Directions for this task: Print out the entries from the line containing "running: Start job" through the last line, exactly, and print nothing else. Pictures are not copied.
━━━━━ Provided records ━━━━━
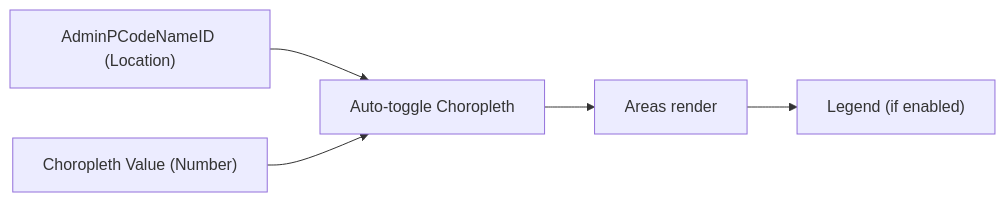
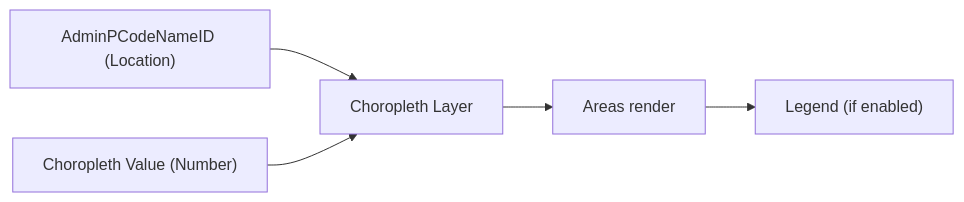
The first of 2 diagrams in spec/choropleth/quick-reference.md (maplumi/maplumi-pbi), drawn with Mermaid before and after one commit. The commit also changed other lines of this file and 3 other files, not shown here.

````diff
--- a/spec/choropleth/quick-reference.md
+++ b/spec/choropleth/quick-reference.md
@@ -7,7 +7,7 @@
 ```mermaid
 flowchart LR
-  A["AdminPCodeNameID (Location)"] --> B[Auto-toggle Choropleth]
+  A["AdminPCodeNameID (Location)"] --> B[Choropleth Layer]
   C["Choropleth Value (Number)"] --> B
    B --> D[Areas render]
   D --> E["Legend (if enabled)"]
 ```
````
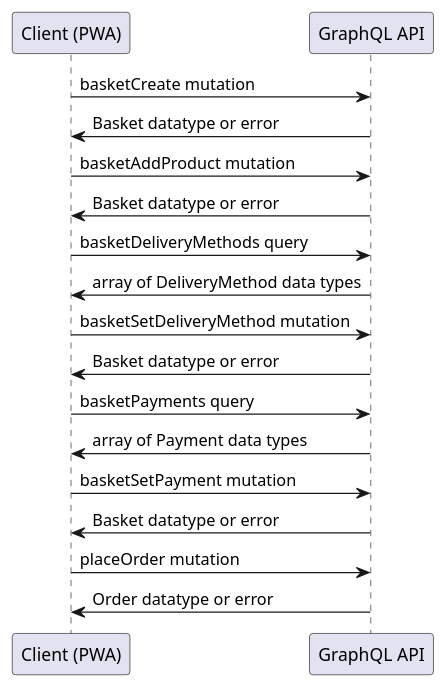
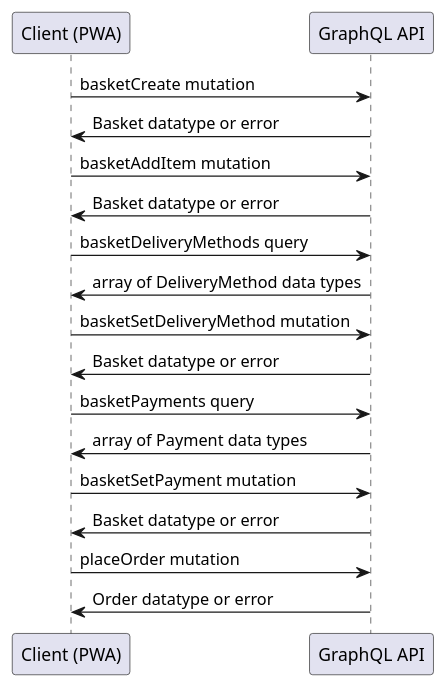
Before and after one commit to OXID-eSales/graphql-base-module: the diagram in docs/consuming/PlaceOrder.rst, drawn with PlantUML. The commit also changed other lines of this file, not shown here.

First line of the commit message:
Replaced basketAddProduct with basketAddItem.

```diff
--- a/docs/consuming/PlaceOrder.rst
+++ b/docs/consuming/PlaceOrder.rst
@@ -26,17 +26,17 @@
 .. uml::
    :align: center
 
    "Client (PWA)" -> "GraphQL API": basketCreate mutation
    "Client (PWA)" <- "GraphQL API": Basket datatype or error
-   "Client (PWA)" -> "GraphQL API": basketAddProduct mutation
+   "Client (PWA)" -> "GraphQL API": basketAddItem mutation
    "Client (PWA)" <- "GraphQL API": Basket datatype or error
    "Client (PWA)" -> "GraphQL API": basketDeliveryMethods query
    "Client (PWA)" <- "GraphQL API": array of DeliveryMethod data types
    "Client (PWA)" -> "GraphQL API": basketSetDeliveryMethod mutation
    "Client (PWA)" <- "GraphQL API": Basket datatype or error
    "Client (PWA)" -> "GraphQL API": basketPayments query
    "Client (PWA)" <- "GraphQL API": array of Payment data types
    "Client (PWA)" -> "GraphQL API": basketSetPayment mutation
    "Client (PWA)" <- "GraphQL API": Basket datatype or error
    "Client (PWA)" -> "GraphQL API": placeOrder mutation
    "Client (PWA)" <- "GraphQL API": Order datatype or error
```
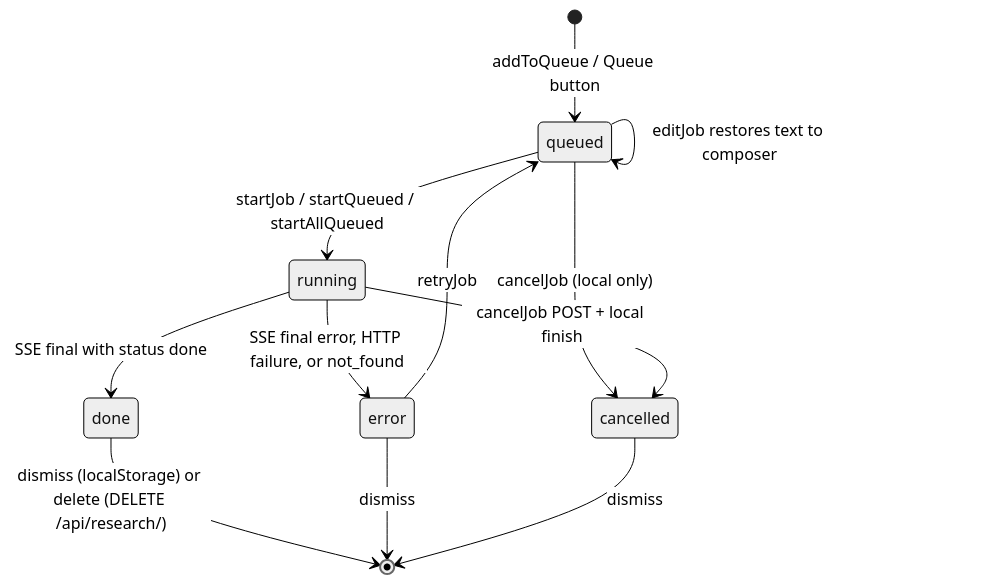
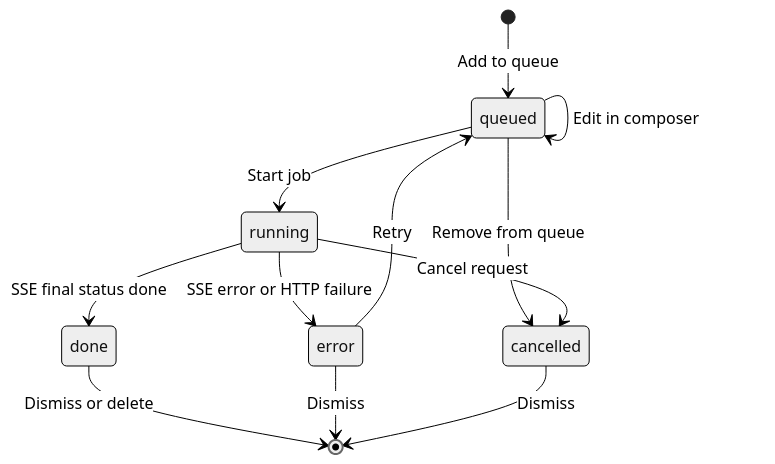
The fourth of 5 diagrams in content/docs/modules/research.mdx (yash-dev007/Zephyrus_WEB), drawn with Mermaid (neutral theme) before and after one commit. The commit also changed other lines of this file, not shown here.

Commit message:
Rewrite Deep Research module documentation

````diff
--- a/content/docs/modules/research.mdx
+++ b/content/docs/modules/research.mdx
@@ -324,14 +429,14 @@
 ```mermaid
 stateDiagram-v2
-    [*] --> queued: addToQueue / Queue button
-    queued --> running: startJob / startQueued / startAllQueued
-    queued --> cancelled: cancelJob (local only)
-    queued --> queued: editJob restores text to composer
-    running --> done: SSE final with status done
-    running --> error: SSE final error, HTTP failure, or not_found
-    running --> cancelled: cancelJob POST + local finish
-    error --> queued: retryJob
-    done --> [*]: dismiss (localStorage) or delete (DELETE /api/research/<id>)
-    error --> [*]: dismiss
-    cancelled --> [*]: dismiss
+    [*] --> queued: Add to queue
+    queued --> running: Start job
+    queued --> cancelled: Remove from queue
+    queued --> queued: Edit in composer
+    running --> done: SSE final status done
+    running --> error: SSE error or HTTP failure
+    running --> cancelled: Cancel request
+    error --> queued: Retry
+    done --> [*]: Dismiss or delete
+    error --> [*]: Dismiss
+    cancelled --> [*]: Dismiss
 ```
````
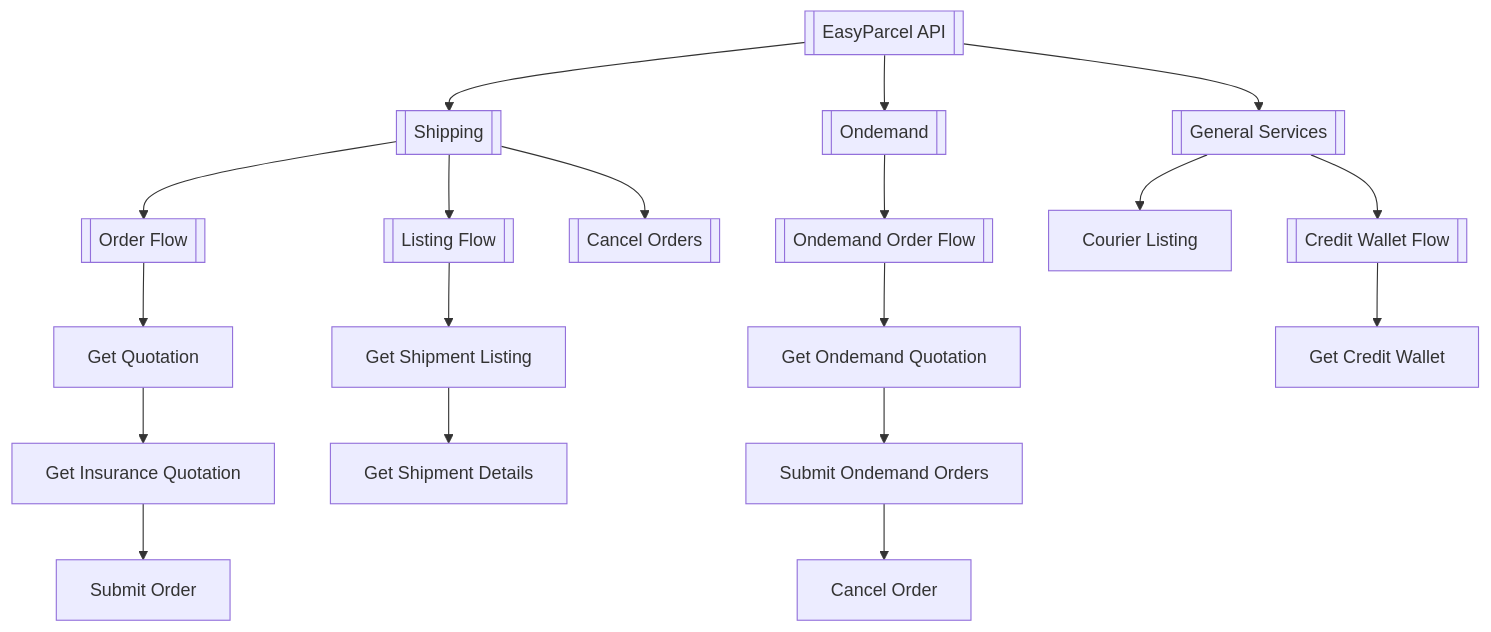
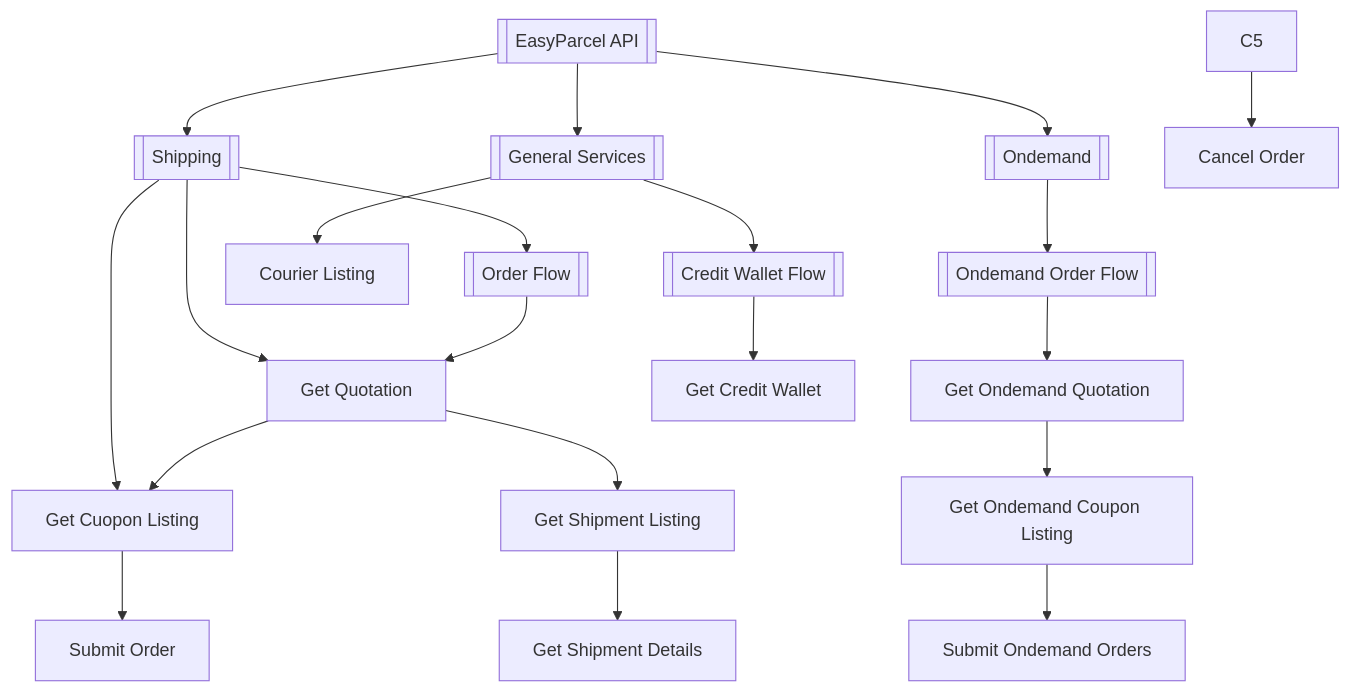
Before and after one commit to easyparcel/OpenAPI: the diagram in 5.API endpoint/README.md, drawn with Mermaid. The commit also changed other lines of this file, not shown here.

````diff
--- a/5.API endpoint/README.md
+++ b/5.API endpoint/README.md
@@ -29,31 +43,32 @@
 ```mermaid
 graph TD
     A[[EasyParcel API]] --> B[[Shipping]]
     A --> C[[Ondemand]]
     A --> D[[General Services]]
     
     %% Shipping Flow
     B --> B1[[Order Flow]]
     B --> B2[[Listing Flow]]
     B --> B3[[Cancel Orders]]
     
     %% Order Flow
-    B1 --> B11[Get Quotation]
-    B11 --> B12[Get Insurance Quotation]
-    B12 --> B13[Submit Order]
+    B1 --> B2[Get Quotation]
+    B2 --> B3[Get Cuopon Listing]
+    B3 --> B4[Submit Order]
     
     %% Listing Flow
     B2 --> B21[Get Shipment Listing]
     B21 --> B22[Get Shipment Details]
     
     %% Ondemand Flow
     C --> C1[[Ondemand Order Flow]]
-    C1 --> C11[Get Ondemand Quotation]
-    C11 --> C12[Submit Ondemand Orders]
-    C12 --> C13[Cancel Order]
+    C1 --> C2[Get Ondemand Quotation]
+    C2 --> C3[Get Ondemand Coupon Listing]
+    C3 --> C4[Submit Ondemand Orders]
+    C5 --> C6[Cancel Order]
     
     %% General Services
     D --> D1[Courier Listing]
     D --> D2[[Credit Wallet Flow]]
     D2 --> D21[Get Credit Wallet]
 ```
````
━━━━━
Solution to the problem:
+    queued --> running: Start job
+    queued --> cancelled: Remove from queue
+    queued --> queued: Edit in composer
+    running --> done: SSE final status done
+    running --> error: SSE error or HTTP failure
+    running --> cancelled: Cancel request
+    error --> queued: Retry
+    done --> [*]: Dismiss or delete
+    error --> [*]: Dismiss
+    cancelled --> [*]: Dismiss
 ```
````
Before and after one commit to easyparcel/OpenAPI: the diagram in 5.API endpoint/README.md, drawn with Mermaid. The commit also changed other lines of this file, not shown here.

````diff
--- a/5.API endpoint/README.md
+++ b/5.API endpoint/README.md
@@ -29,31 +43,32 @@
 ```mermaid
 graph TD
     A[[EasyParcel API]] --> B[[Shipping]]
     A --> C[[Ondemand]]
     A --> D[[General Services]]
     
     %% Shipping Flow
     B --> B1[[Order Flow]]
     B --> B2[[Listing Flow]]
     B --> B3[[Cancel Orders]]
     
     %% Order Flow
-    B1 --> B11[Get Quotation]
-    B11 --> B12[Get Insurance Quotation]
-    B12 --> B13[Submit Order]
+    B1 --> B2[Get Quotation]
+    B2 --> B3[Get Cuopon Listing]
+    B3 --> B4[Submit Order]
     
     %% Listing Flow
     B2 --> B21[Get Shipment Listing]
     B21 --> B22[Get Shipment Details]
     
     %% Ondemand Flow
     C --> C1[[Ondemand Order Flow]]
-    C1 --> C11[Get Ondemand Quotation]
-    C11 --> C12[Submit Ondemand Orders]
-    C12 --> C13[Cancel Order]
+    C1 --> C2[Get Ondemand Quotation]
+    C2 --> C3[Get Ondemand Coupon Listing]
+    C3 --> C4[Submit Ondemand Orders]
+    C5 --> C6[Cancel Order]
     
     %% General Services
     D --> D1[Courier Listing]
     D --> D2[[Credit Wallet Flow]]
     D2 --> D21[Get Credit Wallet]
 ```
````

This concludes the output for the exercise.